>>>
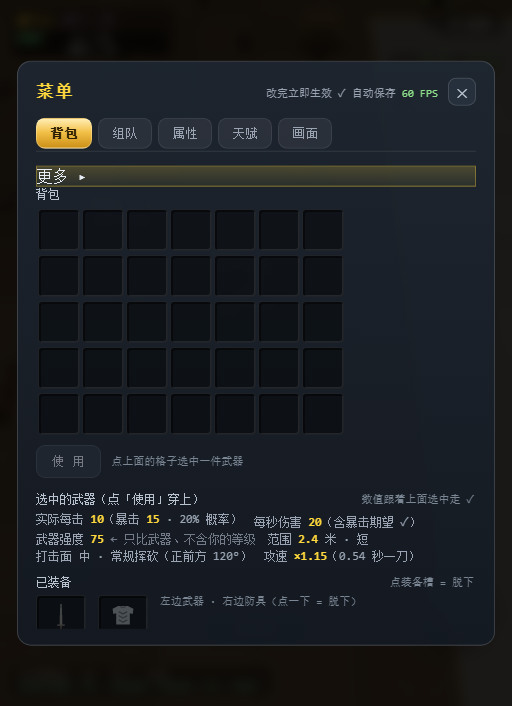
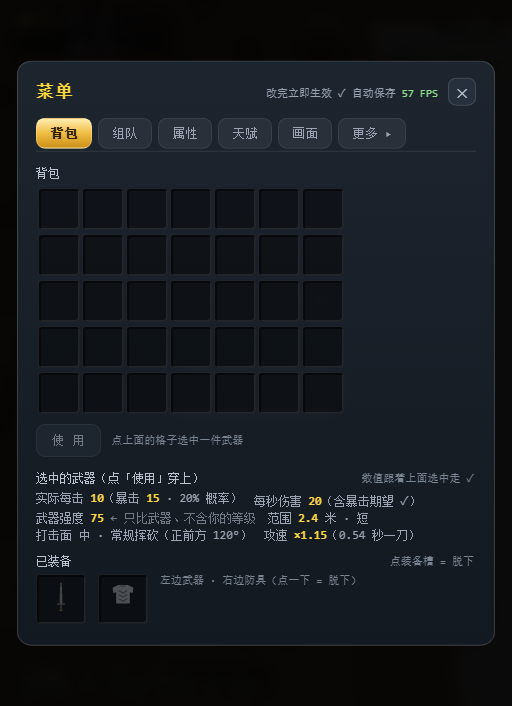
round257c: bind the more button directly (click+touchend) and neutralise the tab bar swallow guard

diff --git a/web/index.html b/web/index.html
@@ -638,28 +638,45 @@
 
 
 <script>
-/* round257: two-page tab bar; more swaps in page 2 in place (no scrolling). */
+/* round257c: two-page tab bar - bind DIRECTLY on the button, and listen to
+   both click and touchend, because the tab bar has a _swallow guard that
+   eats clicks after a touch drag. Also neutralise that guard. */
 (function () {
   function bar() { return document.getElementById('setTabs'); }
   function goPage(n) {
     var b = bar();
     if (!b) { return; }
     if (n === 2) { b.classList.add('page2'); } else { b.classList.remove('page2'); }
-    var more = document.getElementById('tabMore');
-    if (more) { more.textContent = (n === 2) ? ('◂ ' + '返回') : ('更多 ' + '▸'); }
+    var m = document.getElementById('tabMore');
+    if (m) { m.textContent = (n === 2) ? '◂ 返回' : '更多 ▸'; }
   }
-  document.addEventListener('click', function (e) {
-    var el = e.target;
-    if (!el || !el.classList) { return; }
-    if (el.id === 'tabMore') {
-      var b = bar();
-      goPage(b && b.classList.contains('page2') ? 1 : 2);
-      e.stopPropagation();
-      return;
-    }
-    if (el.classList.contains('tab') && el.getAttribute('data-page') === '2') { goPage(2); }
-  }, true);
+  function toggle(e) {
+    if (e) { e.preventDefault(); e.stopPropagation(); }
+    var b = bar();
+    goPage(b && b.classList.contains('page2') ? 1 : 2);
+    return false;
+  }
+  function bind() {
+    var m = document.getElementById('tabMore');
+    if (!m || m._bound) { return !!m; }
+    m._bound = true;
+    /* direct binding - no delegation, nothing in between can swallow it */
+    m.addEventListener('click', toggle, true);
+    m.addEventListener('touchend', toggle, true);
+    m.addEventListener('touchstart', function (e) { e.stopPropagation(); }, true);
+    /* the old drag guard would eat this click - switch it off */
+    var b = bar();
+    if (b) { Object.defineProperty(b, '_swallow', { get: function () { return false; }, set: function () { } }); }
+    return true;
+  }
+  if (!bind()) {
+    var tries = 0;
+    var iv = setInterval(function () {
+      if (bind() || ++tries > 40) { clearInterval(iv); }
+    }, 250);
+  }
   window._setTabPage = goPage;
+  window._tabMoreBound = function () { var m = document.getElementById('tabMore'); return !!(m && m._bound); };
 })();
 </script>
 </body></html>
<<<
#### TASK ITEM
How many lines in the entries contain the string "true"? Give the number only.

#### FINISHED TASK
6